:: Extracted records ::
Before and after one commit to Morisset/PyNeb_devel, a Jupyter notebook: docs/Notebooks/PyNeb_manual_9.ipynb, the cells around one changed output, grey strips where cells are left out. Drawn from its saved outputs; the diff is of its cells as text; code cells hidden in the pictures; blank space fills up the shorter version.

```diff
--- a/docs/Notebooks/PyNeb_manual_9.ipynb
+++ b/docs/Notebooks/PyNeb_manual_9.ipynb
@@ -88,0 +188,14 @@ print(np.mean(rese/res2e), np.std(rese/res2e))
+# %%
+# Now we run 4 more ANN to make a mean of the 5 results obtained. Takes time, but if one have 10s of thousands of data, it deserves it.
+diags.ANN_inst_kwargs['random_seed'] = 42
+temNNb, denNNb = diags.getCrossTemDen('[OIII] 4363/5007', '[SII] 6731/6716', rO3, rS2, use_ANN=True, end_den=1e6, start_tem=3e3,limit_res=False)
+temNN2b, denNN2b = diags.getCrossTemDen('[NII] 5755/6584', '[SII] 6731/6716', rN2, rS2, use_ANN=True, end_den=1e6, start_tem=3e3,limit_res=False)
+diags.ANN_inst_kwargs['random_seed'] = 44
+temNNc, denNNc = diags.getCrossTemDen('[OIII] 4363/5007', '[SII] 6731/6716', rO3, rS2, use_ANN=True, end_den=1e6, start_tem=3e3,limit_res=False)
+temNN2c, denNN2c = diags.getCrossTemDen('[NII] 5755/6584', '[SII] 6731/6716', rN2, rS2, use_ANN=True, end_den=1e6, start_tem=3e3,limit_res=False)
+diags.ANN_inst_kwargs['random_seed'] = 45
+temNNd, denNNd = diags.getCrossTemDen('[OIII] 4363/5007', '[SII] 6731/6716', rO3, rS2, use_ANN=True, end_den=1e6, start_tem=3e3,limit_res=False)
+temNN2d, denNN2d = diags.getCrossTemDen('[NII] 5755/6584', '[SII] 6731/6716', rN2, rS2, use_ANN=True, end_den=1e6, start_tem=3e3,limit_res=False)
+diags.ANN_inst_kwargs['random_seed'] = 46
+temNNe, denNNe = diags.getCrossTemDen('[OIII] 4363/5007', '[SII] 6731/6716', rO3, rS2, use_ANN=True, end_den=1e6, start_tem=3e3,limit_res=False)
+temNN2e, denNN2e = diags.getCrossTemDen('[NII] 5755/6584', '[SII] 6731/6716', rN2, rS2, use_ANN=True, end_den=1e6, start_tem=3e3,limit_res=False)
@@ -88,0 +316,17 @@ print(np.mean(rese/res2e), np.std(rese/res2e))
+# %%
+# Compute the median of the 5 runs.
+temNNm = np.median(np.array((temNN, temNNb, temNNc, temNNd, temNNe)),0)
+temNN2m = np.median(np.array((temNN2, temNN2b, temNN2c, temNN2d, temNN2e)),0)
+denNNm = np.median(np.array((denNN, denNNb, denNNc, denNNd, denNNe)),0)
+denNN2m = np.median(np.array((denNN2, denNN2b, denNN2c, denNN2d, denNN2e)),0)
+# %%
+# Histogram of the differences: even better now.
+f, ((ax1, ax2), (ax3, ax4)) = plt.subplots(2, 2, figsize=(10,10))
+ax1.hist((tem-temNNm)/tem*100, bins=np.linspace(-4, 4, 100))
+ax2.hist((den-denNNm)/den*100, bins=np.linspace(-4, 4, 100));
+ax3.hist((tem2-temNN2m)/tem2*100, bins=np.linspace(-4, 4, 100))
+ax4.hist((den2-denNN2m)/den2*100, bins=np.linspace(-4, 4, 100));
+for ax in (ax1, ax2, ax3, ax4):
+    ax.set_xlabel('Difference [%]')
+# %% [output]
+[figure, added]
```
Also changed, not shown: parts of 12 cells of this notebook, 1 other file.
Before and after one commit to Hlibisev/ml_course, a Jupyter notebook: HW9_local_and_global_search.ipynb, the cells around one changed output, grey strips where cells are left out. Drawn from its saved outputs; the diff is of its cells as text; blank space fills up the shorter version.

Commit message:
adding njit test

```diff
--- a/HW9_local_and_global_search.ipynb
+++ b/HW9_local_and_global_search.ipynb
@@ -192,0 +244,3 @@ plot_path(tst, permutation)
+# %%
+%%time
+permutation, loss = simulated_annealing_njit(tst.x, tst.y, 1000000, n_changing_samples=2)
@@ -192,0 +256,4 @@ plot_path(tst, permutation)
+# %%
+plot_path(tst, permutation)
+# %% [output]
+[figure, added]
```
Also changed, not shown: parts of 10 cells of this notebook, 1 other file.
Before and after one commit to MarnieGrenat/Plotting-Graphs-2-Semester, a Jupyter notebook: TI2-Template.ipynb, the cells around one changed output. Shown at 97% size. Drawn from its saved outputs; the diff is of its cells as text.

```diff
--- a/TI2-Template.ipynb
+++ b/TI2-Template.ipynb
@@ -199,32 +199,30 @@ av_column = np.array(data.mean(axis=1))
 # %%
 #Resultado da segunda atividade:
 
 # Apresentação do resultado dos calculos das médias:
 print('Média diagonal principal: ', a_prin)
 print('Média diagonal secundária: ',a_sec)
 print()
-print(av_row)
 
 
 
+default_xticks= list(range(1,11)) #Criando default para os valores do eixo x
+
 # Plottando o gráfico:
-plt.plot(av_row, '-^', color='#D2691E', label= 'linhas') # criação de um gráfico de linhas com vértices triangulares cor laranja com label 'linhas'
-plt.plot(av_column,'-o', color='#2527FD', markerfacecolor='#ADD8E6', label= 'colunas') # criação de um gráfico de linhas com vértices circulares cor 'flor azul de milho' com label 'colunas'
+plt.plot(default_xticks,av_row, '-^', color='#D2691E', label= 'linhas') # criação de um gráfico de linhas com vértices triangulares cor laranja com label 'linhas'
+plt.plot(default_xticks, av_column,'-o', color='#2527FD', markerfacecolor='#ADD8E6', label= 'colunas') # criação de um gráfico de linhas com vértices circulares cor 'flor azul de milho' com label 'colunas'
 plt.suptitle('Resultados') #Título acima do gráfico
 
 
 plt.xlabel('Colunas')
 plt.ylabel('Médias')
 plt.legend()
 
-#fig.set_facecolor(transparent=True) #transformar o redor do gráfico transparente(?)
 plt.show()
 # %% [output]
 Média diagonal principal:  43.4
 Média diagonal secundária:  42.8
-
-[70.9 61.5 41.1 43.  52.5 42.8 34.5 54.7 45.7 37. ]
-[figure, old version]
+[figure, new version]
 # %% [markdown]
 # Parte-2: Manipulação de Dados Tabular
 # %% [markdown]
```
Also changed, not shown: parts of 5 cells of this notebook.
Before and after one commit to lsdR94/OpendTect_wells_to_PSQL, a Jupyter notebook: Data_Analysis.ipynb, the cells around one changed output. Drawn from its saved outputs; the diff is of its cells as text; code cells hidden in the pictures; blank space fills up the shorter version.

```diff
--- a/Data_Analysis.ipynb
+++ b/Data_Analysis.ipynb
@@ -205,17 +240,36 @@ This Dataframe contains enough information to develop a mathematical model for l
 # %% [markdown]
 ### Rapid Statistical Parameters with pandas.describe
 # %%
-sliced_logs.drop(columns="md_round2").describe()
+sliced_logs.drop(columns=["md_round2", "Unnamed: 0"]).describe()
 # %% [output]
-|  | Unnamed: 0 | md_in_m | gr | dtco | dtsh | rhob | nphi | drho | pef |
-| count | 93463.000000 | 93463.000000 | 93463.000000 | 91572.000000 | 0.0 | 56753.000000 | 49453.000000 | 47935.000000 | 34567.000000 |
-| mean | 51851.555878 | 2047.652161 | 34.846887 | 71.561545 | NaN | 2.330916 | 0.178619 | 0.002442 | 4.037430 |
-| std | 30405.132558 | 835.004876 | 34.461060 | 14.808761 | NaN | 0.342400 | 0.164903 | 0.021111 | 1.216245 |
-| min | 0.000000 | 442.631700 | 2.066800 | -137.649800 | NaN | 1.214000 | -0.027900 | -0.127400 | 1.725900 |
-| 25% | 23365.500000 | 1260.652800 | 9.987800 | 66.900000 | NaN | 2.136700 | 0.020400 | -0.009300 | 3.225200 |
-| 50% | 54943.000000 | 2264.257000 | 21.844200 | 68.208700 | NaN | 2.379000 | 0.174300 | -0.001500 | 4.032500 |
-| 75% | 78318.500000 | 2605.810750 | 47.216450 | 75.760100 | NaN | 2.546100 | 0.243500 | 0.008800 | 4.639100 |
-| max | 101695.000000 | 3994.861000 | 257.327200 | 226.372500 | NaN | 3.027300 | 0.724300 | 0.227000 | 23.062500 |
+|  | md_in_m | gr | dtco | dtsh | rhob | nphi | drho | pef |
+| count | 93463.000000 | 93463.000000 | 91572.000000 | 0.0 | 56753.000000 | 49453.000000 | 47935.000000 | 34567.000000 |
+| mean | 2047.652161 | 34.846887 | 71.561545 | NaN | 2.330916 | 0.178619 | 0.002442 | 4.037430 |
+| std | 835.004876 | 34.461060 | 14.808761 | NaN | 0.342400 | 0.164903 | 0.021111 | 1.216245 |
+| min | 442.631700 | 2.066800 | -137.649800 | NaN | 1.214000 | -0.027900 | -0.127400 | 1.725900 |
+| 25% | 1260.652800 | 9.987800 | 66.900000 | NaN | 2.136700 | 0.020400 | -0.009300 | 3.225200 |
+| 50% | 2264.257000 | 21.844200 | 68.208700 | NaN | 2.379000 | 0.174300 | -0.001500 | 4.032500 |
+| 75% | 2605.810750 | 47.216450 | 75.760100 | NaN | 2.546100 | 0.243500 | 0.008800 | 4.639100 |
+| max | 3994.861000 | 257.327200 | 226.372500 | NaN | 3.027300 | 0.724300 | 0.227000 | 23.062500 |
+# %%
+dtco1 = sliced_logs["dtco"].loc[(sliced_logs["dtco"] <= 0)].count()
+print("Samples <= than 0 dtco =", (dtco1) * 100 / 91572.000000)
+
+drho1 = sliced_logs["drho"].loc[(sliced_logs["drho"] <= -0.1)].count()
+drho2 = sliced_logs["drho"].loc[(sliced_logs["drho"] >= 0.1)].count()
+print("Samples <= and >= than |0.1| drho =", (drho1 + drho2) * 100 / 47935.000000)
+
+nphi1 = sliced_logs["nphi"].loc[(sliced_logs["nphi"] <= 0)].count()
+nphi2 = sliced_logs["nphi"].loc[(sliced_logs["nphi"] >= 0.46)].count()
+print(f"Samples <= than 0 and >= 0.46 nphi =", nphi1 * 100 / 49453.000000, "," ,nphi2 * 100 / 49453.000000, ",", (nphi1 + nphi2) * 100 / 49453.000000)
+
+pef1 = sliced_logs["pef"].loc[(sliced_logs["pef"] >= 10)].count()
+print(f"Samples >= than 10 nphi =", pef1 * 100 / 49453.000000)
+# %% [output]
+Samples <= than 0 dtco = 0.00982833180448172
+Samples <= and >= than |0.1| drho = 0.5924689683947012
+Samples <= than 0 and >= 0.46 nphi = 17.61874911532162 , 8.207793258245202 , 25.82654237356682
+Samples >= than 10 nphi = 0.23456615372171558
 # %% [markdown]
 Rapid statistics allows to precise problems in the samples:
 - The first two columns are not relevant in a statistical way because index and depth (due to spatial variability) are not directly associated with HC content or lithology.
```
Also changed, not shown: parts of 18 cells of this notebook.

:: To do ::
The response consists of the lines above that contain "median".

:: The answer ::
+# Compute the median of the 5 runs.
+temNNm = np.median(np.array((temNN, temNNb, temNNc, temNNd, temNNe)),0)
+temNN2m = np.median(np.array((temNN2, temNN2b, temNN2c, temNN2d, temNN2e)),0)
+denNNm = np.median(np.array((denNN, denNNb, denNNc, denNNd, denNNe)),0)
+denNN2m = np.median(np.array((denNN2, denNN2b, denNN2c, denNN2d, denNN2e)),0)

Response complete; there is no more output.